Why Am I Doing This? - What motivates you to run commute? Perhaps you’re training for an upcoming race or you want to lose a bit of weight? Finding your WHY will help to get you out the door when it’s pitch black and -35C outside.

Goals - This is extremely important. Once you determine your why, make a list of the goals that you would like to accomplish. Write out these goals on a piece of paper and stick that piece of paper on the front door of your refrigerator or on your bathroom mirror. Include on this paper a list of your goals in addition to how you plan to achieve your goals. Maybe you want to run every day for the next 52 years? Having goals will give you a target to shoot for; otherwise you may end up drifting in an ocean of uncertainty with no direction not knowing where you are going.

Priority - How important is running and fitness in general in your life? Do you run consistently right now? Perhaps the run commute would force you to train more and get into shape or maintain your current level of fitness. Emily and I place a very high priority on running/fitness in our lives. While we are on vacation, for example, the first thing in the morning that we always think about is, “When and where are we going to run today?”. It is so engrained in our minds that everything else while on vacation takes a back seat. Our eating schedule revolves around running, the location of the accommodations we stay in a city/town is determined by if there is anywhere to run nearby (parks, nature trails, etc). I can’t tell you how many times we have changed into our running clothes while in the car. Running to us is like eating in that it is just something that we have to do to survive. Human beings were born to move, not to sit still.

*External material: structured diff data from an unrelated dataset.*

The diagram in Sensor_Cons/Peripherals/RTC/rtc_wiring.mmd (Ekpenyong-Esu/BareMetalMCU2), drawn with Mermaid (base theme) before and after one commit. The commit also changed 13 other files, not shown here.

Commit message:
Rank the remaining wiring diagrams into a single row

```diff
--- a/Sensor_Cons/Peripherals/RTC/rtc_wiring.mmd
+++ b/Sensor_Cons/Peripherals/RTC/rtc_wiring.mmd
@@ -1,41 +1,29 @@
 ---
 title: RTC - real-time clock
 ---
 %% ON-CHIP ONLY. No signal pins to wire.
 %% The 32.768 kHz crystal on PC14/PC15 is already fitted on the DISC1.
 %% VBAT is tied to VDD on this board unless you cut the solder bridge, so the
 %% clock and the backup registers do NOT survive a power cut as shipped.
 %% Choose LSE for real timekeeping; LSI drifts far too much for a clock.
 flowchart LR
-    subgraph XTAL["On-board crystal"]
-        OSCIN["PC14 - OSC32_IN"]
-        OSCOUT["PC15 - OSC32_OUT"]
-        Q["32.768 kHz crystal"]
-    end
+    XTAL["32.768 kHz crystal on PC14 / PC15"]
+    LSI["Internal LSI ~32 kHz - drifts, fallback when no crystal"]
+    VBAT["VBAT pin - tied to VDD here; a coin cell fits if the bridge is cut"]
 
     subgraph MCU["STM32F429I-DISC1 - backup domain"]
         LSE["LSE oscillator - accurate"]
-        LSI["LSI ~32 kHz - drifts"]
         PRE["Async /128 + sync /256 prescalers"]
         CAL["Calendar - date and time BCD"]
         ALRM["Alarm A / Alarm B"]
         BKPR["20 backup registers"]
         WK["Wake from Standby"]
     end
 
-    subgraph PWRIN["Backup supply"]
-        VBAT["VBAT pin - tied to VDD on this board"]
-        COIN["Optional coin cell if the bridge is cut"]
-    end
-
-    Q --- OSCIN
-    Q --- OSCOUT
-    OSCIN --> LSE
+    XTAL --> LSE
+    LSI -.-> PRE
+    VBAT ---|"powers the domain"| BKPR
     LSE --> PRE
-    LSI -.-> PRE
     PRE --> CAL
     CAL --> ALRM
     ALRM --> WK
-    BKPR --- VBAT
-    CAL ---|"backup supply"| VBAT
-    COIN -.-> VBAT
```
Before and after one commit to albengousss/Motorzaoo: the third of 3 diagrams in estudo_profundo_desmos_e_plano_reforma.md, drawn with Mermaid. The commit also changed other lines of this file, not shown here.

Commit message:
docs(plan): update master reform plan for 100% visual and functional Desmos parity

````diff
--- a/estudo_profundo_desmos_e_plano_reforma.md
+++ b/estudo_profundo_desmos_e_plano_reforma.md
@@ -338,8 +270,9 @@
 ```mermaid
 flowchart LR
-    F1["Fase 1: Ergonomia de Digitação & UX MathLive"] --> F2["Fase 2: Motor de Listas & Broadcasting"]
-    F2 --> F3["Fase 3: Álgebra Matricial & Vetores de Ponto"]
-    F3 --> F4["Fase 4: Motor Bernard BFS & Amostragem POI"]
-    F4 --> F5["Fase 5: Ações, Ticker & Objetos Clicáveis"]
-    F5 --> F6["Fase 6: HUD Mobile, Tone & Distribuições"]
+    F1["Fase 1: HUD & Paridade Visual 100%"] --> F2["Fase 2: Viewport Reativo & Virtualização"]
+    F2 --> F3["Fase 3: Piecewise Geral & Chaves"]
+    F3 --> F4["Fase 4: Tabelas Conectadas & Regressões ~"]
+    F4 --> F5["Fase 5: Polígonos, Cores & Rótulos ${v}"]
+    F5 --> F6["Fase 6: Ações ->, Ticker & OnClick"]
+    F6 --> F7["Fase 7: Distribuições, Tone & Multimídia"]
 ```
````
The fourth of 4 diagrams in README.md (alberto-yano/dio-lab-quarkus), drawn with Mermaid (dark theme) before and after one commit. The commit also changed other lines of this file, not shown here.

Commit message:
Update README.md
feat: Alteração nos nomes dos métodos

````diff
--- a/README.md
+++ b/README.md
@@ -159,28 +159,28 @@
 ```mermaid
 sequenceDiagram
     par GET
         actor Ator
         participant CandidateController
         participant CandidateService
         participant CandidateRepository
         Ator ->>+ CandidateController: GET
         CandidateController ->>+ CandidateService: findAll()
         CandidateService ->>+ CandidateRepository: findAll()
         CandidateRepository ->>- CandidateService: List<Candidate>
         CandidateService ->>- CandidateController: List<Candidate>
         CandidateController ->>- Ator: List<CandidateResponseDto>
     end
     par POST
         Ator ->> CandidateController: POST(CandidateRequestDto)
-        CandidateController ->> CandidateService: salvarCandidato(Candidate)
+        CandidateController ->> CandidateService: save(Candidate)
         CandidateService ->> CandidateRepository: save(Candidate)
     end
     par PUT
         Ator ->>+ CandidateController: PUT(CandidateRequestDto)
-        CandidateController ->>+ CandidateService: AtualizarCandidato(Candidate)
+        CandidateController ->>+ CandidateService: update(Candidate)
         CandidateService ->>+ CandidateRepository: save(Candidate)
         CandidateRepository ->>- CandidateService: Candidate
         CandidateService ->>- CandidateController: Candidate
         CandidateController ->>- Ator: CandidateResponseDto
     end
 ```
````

An important point to remember is that to us, the things that we do are not sacrifices but instead, they are choices. The choices that we make help us to become healthier, fitter and ultimately lead a happier and more fulfilling life. Are the choices that you are making every day affecting you in a positive or negative way?


Running Route - I am very lucky to have a beautiful Millennium Path to run on that is separate from the road. It is a paved path about 2 meters wide. The path is cleared of snow usually within hours of the snowfall. The City of Cold Lake and 4 Wing Snow and Ice Clearing Team do a PHENOMENAL job clearing the snow. I am extremely appreciative for all the excellent work that these snow removal teams do and it makes a night and day difference to the run commute. Next time I see one of these members clearing the snow, I will buy them a coffee. If I didn't have a beautiful path to run on, it would be much more challenging to run commute.

Running Distance to Work - When I lived about 2km from work, I walked to work in my work clothes. When I moved to a new location about 5 miles from work, I first started riding my bicycle in the summer and then when the snow started to fly, I switched over to running instead. If you live too close to work, then I recommend walking to work. If you live far from work, then that doesn’t work either (unless you’re an ultramarathon runner lol). I would think it would be quite challenging for someone to try and run commute to work from Cold Lake North (about 14km each way) because they would be spending over an hour running each way and that’s quite challenging to maintain (but riding a bicycle would be very possible). The distance to work is one of the reasons Emily and I chose to live about 5 miles from work – not too close and not too far. An ounce of prevention is worth a pound of cure!

I hope that you have found this article on run commute challenges helpful. Please let me know if you have any questions or comments and I would be happy to answer them.